[caption id="attachment_2569" align="alignleft" width="199" caption="Autumn Clarke and Tobey"][/caption] It’s the last week of the semester here at Berry College, and it is rough. Everyone walks around in pajamas and sweats, and I can’t count how many times I’ve seen people walk out of the dining hall with to-go boxes packed to the brim with food, just so they won’t have to leave their studies for food for the day. I’ve heard rumors that the library is packed to the gills with students from the moment it opens at 7 am until it closes at 2 am, so I’ve been chipping away at my own studying in my dorm. Now that my roommate has finished her finals, along with several of my friends, and gone home for a one month long hiatus, I’ve only got one thing on my mind: hunting. I, along with a few other unfortunate souls, am stuck here until Friday to take the Principles of Cell Biology final exam. On one hand, I’m ready to attack it; at this point, it is the only thing standing between me and a month long break, thus completely opening up my schedule to hunt. On the other hand, my mind doesn’t want to focus; I have various hunting pictures taped on my dorm room wall, and the more I look at them, the more anxious I am to get home. Three pictures really hit home the most for me. One picture is a photo I took of Shakerag’s Georgia and Gemma as puppies when they were getting walked out at our family friends’ farm. I have been able to watch these two grow up over the years, and when I stumbled across this picture of them, it brought back so many memories. Walking them on leashes as they dragged us around the farm, noses stuck to the ground, howling the moment anyone stepped foot into the barn, watching them knock each other to the ground as they played, but then falling down themselves as their uncoordinated paws and long, floppy ears got in the way, and let’s not forget when they put the bobcat up in the old barn! Today, being able to pick them out of the pack is really exciting for me. Their black and tan coats sometimes make it difficult when they’re running in the pack, but I can surely find them when I’m visiting the kennels. Although this photo of them snuggled up together in a deep sleep as puppies may not be indicative of how active they were, it sure is a trip back in time.
There’s one I have of a tricolor hound named Mason that I found on Shakerag’s website. The photographer must have squatted on the ground as the hounds were trotting towards him, and it looks like Mason is looking straight into the camera as he jogs forward. For a while, Mason was my favorite hound, simply because he was easy for me to identify. His ears are almost a roan color with white mixed with the light brown, he’s got a lot of white on him, and all over his white marks, he’s got light brown flecks.
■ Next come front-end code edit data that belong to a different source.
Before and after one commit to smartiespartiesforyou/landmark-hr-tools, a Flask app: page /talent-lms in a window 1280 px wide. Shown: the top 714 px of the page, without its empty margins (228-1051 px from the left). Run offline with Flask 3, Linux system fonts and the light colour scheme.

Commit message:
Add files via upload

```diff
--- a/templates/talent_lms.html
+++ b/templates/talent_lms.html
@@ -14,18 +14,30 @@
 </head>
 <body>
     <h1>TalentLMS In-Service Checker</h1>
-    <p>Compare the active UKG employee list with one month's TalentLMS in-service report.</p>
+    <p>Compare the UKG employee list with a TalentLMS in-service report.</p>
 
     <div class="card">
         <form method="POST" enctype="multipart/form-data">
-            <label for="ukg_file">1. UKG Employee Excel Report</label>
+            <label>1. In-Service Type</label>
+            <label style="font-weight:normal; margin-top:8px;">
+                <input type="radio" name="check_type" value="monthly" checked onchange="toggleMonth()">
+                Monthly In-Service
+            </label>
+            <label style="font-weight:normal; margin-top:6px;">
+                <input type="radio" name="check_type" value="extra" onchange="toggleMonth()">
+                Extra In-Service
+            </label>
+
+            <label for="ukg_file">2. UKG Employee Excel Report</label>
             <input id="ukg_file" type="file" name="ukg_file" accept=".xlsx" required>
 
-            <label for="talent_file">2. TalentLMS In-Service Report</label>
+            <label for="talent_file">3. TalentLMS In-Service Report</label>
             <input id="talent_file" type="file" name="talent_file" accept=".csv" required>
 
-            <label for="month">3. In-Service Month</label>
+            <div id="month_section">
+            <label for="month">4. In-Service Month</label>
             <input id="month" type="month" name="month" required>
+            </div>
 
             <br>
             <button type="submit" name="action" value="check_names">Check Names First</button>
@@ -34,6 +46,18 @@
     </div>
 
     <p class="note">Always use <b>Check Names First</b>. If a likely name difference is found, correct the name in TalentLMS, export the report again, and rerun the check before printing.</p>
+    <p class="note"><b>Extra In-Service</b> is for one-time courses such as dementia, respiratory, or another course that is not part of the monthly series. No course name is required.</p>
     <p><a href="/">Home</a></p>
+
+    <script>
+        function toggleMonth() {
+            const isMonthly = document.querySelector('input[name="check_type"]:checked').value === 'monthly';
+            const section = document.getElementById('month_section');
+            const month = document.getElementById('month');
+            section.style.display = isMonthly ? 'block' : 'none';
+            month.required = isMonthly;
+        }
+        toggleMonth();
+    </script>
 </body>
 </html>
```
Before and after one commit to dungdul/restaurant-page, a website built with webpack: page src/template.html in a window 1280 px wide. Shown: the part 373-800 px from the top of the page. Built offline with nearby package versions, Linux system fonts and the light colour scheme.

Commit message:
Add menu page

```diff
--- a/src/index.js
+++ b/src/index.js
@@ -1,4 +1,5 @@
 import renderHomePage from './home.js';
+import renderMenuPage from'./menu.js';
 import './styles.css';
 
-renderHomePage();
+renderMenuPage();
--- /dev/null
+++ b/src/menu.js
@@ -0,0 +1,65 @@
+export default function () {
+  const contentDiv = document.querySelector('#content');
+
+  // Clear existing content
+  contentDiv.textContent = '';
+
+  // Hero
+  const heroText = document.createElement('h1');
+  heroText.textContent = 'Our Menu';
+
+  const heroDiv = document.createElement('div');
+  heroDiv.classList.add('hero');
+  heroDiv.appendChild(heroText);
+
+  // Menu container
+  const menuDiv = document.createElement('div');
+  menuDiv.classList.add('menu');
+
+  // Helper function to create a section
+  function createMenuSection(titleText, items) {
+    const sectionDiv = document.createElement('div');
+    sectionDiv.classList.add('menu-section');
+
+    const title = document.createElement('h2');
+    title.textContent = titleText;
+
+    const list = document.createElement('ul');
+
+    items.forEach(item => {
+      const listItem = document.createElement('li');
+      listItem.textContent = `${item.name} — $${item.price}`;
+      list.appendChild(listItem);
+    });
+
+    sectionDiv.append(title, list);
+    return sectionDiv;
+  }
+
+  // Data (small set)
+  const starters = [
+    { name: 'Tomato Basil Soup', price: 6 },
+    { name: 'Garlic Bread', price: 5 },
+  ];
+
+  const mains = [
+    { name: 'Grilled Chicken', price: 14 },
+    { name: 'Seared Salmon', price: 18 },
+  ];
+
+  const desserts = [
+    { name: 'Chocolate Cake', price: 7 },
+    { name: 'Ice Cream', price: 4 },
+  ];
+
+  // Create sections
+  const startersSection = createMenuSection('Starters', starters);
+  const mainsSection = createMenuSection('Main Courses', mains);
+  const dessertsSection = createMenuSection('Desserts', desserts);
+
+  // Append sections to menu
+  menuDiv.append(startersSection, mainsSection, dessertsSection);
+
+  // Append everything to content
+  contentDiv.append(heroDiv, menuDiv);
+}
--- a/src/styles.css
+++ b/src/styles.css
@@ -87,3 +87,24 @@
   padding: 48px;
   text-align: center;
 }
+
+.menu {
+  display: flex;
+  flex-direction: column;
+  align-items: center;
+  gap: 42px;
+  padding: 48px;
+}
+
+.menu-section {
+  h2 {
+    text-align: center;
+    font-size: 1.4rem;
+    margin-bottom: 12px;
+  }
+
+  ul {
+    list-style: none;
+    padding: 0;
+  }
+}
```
But this photo shows that incredible stare hounds will give you, as they seem to really look deep into your eyes. The last photo that really makes me “hound-sick” would have to be the one of Shakerag’s Munchkin and me. After Shakerag’s junior hunt in 2009, I went down to the kennels to visit hounds with a couple friends who had hunted with us that morning. As I hung over the fence, desperately trying to work on my hound-identifying skills, my friend took pictures. I leaned up against the fence, arms hanging on the other side, still in my tweed coat from breakfast, and I would try to call out the names of hounds nearby and see if I could get them to come see me. In 2009, I was pretty rusty at naming hounds, but I was trying! Along with Mason and a few others, I have always been able to identify Munchkin and Muchacha. They both have jet black coats, with some golden brown points, a white stripe down the middle of their faces, and their light brown eyes appear to be outlined with dark marks of eyeliner. In the photo of me and Munchkin, my hands are scratching right behind her ears, and my mouth is open as I’m caught mid-sentence talking to her, while other hounds mill about below us. In return, Munchkin, as she still does to this day when I pet her, has jumped up to see me, has both ears perked forward, is holding my gaze, has one front paw supporting her weight on the fence, and the other resting on the front of my coat. She will stand there just like that as long as I will scratch her, and every time I look at this photo, it makes me want to reach forward and be petting her again. As I glance at the clock to see how much time I have left in this study break, I realize I’ve gone a bit past my plan; it’s easy for me to write endlessly about what I love! Unfortunately the biology book is calling my name, and as much as I would like to ignore it, it’s time for me to buckle down and get this last final out of the way. Besides, Mr. Wayne just texted me, “Want to go hunting Saturday?” Now I have motivation! The better I know the material, the sooner I’ll finish my final, so I can get home earlier on Friday and begin the ritual; loading the trailer, clipping ears and muzzles, and polishing bits and stirrups until they shine, all in hopes that when we return Saturday afternoon, they are covered in flecks of dirt from a great run.